What the task asks – Show each line of the data below that has the string "index" in it.

Material for the task –
+-------+
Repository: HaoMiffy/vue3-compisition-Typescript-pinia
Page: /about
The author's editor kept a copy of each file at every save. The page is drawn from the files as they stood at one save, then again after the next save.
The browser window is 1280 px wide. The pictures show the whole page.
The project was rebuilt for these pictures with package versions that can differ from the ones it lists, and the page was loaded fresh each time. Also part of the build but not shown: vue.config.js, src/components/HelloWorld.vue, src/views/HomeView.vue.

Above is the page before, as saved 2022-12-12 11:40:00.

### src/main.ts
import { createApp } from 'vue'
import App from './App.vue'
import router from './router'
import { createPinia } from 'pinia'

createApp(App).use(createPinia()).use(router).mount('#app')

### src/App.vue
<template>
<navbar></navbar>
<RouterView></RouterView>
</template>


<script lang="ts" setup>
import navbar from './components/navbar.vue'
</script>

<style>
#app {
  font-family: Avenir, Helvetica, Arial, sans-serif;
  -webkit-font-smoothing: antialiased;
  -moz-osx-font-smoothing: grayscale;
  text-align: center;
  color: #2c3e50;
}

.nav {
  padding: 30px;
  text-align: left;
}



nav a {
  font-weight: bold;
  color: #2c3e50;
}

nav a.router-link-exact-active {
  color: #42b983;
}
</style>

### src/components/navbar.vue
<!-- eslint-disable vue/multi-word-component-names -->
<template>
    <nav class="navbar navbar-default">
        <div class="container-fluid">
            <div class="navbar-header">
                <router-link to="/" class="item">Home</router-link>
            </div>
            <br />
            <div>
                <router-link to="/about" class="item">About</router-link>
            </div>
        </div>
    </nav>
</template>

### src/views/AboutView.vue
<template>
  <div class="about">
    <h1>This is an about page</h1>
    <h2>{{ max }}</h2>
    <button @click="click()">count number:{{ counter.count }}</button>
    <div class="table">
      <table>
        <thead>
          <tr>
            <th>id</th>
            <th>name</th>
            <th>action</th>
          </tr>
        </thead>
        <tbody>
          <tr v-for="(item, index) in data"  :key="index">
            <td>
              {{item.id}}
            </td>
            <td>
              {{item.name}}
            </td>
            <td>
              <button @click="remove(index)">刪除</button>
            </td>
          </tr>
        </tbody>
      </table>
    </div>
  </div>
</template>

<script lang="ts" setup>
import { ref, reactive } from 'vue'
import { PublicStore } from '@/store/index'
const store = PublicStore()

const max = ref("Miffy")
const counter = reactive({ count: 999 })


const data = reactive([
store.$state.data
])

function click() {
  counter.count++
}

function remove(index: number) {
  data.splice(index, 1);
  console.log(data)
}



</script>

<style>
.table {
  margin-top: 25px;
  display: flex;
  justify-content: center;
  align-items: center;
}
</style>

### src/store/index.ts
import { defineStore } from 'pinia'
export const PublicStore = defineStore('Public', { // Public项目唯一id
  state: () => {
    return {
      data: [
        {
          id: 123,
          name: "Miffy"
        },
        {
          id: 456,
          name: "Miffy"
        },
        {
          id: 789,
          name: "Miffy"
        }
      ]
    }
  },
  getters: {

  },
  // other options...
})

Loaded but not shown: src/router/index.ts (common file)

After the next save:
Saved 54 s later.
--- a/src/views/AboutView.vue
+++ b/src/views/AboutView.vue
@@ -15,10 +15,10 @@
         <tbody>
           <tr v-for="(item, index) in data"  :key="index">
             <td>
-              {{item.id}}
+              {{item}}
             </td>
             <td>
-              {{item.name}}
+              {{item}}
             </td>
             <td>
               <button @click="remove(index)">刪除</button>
+-------+
Written answer –
          <tr v-for="(item, index) in data"  :key="index">
              <button @click="remove(index)">刪除</button>
import { PublicStore } from '@/store/index'
function remove(index: number) {
  data.splice(index, 1);
### src/store/index.ts
Loaded but not shown: src/router/index.ts (common file)
           <tr v-for="(item, index) in data"  :key="index">
               <button @click="remove(index)">刪除</button>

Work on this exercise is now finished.